NFL Claims Salary Cap Hits To Cowboys, Redskins Not Tied To Secret Cap In '10

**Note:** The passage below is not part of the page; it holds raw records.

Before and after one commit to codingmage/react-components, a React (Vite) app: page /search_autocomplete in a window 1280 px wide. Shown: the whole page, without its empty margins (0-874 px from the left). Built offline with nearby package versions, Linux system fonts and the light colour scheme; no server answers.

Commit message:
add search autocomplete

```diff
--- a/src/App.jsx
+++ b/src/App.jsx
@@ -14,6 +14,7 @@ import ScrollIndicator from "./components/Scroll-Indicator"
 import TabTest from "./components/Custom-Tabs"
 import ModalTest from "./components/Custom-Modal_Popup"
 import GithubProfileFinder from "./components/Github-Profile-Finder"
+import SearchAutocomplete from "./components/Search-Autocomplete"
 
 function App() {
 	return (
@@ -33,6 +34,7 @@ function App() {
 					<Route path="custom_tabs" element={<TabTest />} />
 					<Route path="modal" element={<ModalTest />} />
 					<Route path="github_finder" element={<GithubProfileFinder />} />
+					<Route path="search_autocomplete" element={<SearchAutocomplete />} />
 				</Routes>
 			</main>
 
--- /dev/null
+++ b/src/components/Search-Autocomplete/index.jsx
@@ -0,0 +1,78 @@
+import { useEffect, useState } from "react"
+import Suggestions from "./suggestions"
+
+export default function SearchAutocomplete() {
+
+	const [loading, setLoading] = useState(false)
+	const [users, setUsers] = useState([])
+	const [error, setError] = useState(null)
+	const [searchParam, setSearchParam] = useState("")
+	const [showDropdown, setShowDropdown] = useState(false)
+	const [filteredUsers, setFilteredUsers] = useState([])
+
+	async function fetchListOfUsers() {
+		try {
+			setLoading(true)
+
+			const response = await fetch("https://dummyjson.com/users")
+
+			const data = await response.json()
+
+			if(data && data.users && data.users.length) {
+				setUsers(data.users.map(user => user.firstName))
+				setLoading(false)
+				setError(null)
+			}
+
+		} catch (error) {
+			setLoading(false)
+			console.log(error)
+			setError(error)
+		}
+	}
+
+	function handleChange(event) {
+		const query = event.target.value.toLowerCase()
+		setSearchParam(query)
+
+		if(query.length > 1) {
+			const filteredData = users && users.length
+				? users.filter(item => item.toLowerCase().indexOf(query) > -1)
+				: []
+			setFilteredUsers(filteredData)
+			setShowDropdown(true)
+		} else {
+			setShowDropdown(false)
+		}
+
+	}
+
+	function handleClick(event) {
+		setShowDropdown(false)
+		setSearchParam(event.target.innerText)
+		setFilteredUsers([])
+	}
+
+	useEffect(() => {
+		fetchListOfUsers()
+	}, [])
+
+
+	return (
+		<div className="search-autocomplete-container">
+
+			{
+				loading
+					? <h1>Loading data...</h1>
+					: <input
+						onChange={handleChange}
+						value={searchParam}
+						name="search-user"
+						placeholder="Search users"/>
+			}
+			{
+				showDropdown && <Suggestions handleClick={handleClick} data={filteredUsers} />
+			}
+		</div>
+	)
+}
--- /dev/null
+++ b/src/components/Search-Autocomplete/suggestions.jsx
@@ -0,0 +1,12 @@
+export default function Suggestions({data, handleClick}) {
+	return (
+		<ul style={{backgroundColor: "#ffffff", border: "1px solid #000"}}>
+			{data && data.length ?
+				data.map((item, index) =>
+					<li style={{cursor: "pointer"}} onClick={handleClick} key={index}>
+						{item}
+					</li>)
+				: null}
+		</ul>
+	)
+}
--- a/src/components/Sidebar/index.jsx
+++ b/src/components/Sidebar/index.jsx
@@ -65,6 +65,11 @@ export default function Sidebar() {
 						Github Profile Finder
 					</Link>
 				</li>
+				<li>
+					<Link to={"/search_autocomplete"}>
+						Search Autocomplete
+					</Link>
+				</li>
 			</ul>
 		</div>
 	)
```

The NFL in court documents filed yesterday portrayed the salary cap hits to the Redskins and Cowboys as a relatively recent development, and not one tied to an alleged “secret” salary cap from '10. The NFLPA is suing the NFL for allegedly colluding to restrain salaries in '10, when there was no salary cap. The NFL docked the two teams salary space earlier this year, saying they had frontloaded contracts that year. But Peter Ruocco, who has managed the cap for the NFL since '94, in a declaration said that he started his analysis only earlier this year. He added that the salary cap reallocation was done not to punish the two teams for their actions in '10 but to ensure competitive balance. His declaration had the NFL confirming for the first time publicaly the '12 salary cap would have been lower than the current $120.6M level had the union not agreed to the reductions for the Cowboys and Redskins. He said the union "agreed to our reallocation proposal in exchange for our commitment to raise the salary cap for the 2012 league year above the amount called for by the new CBA (along with related agreements regarding calculations of the salary cap in future league years)." The declaration does not elaborate on what Ruocco means by the last part, but sources have said the cap will not rise as high as it may have in future years to reflect the artificial bump this year. The NFL also in an accompanying motion repeated its contentions that the collusion charge is barred by the current CBA and the dismissal of the antitrust lawsuit brought by Patriots QB Tom Brady and the resolution of previous legal settlement that had once governed labor relations between the two sides. In addition, the motion notes that 23 of the 32 teams spent more than the $123M per club that the NFLPA alleges was the secret cap level.